On the other hand, I'm sure someone in the Pentagon has a friend or relative that needed cash so put out a bid on something like this despite the extremely obvious dangers.

Re:Works as intended, DreamHammer is dangerous! (1)

Eponymous Hero (2090636) | more than 2 years ago | (#40029291)

a universal remote for war toys? what could possibly go wrong? it's not like anyone's abused a universal remote for something else. and these exclusive relationships we're locked into... what happens when the honeymoon's over? are we on a subscription? do they just hand the remote over to north korea if they pay more? do they have a backdoor override on everything?

And what happens if we fight over the remote? (0)

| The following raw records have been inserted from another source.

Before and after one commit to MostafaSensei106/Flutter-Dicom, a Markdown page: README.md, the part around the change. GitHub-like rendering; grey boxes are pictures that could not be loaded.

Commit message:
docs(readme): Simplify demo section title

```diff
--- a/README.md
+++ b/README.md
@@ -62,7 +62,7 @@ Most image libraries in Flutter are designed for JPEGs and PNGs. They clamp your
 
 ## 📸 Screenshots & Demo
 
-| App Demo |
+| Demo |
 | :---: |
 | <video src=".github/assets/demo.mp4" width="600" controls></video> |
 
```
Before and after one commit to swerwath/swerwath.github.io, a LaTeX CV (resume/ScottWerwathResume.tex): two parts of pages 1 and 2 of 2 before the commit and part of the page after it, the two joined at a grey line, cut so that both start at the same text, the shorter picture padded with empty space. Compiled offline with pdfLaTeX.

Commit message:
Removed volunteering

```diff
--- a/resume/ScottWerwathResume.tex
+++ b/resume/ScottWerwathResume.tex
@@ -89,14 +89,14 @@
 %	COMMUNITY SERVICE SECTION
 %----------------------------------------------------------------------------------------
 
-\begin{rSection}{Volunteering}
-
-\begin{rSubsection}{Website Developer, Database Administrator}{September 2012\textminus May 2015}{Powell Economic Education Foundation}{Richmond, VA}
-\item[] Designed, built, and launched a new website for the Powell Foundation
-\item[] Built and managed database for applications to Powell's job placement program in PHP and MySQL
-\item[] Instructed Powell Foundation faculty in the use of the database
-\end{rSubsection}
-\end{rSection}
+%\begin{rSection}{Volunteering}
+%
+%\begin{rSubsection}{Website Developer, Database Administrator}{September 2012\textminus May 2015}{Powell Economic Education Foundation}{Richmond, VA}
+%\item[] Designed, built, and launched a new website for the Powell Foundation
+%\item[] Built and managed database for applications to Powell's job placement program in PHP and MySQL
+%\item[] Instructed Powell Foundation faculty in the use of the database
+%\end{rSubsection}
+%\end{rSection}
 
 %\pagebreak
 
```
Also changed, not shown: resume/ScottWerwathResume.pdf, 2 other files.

Anonymous Coward | more than 2 years ago | (#40029503)

I Love Lucy?
Dukes of Hazard?

Re:Works as intended, DreamHammer is dangerous! (0)

Anonymous Coward | more than 2 years ago | (#40029311)

Based on your argument creating the protocol TCP/IP was a bad idea for the federal government too.

Re:Works as intended, DreamHammer is dangerous! (2)

s.petry (762400) | more than 2 years ago | (#40029513)

I guess you lack any knowledge regarding how the Government communicates over TCP/IP. Encryption hardware is not shared between sites. Access is takes multiple parties to configure. Everyone knows how TCP/IP is unsecured by itself, which is why we have encryption that sits over the top.

Do you need me to Google encryption for you coward?

Re:Works as intended, DreamHammer is dangerous! (1)

devilsdean (888911) | more than 2 years ago | (#40030909)

I guess you lack any knowledge regarding how the Government communicates over TCP/IP. Encryption hardware is not shared between sites. Access is takes multiple parties to configure. Everyone knows how TCP/IP is unsecured by itself, which is why we have encryption that sits over the top.

Do you need me to Google encryption for you coward?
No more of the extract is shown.